In the old car example, one would wonder what the role of ultraviolet light and heat, possibly very high, may play. From what I read, UV is more harmful to plastics than just oxygen.
BTW, that was not my claim, but the claim posted here:
"Are my bases “dry” when they become gray and hairy?
NO! Bases become gray and hairy when they have become “abraided” from snow crystals. Bases are plastic and snow is sandpaper. When the amount of skiing you do exceeds the amount you’re waxing, you get gray hairy bases. Petroleum distillate bases do not oxidize! A brand new pair of skis on the rack from 20 years ago will have as dark and rich a base as it does today. Oxygen does not eat plastic, friction does!"
Your comment about oxidation makes me wonder is some ptex makers put more or less antioxidant chemical in the formula. I just looked at a old pair of Salomon Pockets that have not been waxed since 2012 and have been sitting in the garage. The black base is black....no white on them.
Antioxidants for plastics:
Help prevent "oxidation", the polymer reacting with oxygen.

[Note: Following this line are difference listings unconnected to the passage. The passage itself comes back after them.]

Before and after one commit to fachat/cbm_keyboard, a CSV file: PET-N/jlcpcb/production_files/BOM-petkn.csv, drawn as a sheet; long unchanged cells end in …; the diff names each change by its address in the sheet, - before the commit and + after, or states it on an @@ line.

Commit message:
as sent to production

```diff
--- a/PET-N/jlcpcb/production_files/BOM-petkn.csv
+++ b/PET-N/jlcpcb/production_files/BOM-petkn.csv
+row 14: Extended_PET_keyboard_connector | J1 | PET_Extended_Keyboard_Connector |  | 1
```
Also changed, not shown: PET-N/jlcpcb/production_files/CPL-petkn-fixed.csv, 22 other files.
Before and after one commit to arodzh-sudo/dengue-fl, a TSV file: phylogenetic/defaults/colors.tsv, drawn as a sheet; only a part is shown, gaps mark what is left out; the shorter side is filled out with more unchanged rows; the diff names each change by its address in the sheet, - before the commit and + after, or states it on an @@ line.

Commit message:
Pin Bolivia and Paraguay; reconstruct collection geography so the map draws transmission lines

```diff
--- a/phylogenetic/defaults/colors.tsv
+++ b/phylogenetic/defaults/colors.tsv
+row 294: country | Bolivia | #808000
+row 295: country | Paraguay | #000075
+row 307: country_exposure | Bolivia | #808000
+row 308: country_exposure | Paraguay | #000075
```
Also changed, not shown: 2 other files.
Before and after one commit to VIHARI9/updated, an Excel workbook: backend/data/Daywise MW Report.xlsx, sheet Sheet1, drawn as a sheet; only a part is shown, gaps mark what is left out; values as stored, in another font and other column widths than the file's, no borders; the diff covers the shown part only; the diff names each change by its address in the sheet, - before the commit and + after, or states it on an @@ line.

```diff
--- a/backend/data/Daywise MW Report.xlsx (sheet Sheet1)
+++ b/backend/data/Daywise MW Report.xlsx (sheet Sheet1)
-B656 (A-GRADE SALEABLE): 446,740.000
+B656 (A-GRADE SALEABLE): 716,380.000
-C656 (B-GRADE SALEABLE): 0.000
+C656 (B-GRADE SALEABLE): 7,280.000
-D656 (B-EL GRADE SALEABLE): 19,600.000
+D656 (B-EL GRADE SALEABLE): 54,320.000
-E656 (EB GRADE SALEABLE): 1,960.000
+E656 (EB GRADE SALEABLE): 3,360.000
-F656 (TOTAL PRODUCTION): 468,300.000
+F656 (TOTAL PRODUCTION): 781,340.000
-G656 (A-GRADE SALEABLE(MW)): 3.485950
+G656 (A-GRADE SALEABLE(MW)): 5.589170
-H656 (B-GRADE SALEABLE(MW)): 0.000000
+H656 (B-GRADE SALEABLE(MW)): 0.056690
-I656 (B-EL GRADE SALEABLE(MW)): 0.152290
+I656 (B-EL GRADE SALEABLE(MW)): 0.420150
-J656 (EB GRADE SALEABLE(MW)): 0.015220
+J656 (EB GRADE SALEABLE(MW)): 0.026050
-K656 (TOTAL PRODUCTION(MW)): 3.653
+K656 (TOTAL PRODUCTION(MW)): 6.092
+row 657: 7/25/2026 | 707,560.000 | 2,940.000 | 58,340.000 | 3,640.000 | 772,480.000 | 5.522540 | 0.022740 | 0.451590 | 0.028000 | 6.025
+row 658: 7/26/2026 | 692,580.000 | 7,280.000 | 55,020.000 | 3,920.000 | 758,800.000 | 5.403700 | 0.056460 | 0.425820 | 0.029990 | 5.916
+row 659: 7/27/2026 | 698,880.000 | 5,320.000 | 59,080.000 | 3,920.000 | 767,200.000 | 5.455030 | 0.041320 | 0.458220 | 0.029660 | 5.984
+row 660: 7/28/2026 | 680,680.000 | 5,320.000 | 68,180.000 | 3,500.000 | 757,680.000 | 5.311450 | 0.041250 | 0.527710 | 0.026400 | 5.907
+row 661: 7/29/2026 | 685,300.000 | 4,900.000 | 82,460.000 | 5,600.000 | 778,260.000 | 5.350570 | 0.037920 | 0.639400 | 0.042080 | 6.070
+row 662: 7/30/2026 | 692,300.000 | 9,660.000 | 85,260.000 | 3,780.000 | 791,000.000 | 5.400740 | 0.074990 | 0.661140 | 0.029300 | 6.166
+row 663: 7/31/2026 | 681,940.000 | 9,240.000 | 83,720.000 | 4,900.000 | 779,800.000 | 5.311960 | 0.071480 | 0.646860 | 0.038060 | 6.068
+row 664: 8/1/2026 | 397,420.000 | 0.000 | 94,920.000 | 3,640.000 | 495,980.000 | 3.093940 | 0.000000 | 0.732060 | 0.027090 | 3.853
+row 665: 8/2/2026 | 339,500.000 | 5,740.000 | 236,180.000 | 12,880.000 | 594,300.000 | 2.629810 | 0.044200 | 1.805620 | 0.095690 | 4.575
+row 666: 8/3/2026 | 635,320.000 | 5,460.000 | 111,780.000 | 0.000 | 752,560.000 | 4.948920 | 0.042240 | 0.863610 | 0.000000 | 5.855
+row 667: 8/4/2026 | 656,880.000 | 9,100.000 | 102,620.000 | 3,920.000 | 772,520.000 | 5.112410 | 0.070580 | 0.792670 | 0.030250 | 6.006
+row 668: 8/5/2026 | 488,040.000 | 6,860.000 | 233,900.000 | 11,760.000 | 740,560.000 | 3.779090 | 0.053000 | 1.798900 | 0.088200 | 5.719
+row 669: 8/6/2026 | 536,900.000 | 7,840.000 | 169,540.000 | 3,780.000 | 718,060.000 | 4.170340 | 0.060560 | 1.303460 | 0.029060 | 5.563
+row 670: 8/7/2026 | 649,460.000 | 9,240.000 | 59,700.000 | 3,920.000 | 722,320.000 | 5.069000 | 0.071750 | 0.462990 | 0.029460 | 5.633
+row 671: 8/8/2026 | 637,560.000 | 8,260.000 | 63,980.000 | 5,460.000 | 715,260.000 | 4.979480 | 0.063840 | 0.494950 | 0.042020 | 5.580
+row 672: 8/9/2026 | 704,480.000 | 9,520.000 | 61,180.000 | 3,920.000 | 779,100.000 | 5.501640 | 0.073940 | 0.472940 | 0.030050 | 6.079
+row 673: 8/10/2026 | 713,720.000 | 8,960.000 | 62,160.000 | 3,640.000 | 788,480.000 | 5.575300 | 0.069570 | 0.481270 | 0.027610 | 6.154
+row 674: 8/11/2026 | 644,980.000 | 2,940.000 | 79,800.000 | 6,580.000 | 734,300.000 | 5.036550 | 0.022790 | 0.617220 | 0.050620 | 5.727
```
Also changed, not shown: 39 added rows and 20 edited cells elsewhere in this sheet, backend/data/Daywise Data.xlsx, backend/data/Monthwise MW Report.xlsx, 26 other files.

Oxidation can cause loss of impact strength, elongation, surface cracks and discolouration. Antioxidants help prevent thermal oxidation reactions when plastics are processed at high temperatures and light-assisted oxidation when plastics are exposed to UV light."
An interesting article from 1968 on the aging of polyethylene plastic. It would be interesting to find something more recent on UHMWPE or even HDPE.
Edited by GorgeSkier - 2/24/14 at 6:20pm